• What to produce: With the entries below as the source, tally the lines that contain the string "html" and give the number only.

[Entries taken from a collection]
★ ★ ★ ★

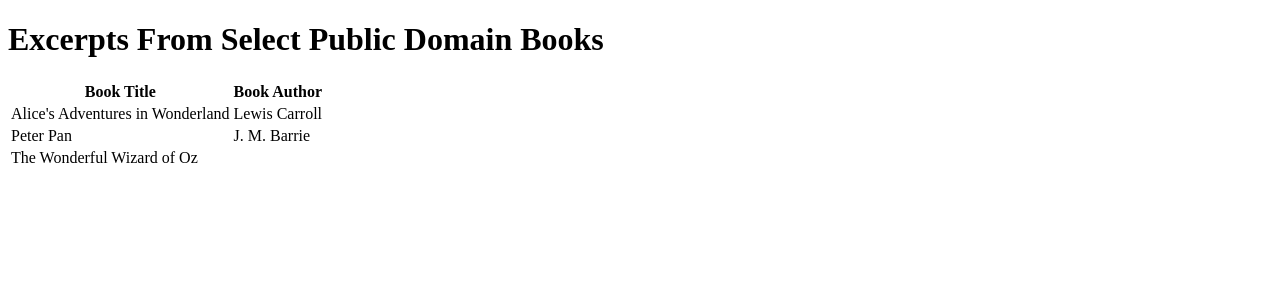
Repository: rishondass/ITMD361-Lab3
Page: index.html
An editor plug-in stored every save of this project. The page is shown before and after the next save, followed by the edit.
The browser window is 1280 px wide. The pictures show the whole page.

Above is the page before, as saved 2023-01-13 14:29:36.

### index.html
<!DOCTYPE html>
<html lang="en">
<head>
    <meta charset="UTF-8">
    <meta http-equiv="X-UA-Compatible" content="IE=edge">
    <meta name="viewport" content="width=device-width, initial-scale=1.0">
    <title>Excerpts From Select Public Domain Books</title>
</head>
<body>
    <h1>Excerpts From Select Public Domain Books</h1>
    <table>
        <thead>
            <tr>
                <th>
                    <strong>Book Title</strong>
                </th>
                <th>
                    <strong>Book Author</strong>
                </th>
            </tr>
        </thead>
        <tbody>
            <tr>
                <td>Alice's Adventures in Wonderland</td>
                <td>Lewis Carroll</td>
            </tr>
            <tr>
                <td>Peter Pan</td>
                <td>J. M. Barrie</td>
            </tr>
            <tr>
                <td>The Wonderful Wizard of Oz</td>
            </tr>
        </tbody>
    </table>
</body>
</html>

After the next save:
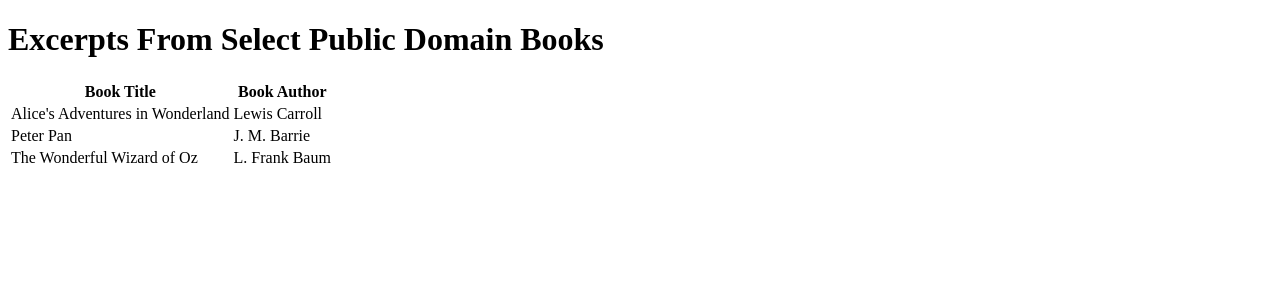
Saved 5 s later.
--- a/index.html
+++ b/index.html
@@ -30,6 +30,7 @@
             </tr>
             <tr>
                 <td>The Wonderful Wizard of Oz</td>
+                <td>L. Frank Baum</td>
             </tr>
         </tbody>
     </table>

★ ★ ★ ★

• Result of the task: 7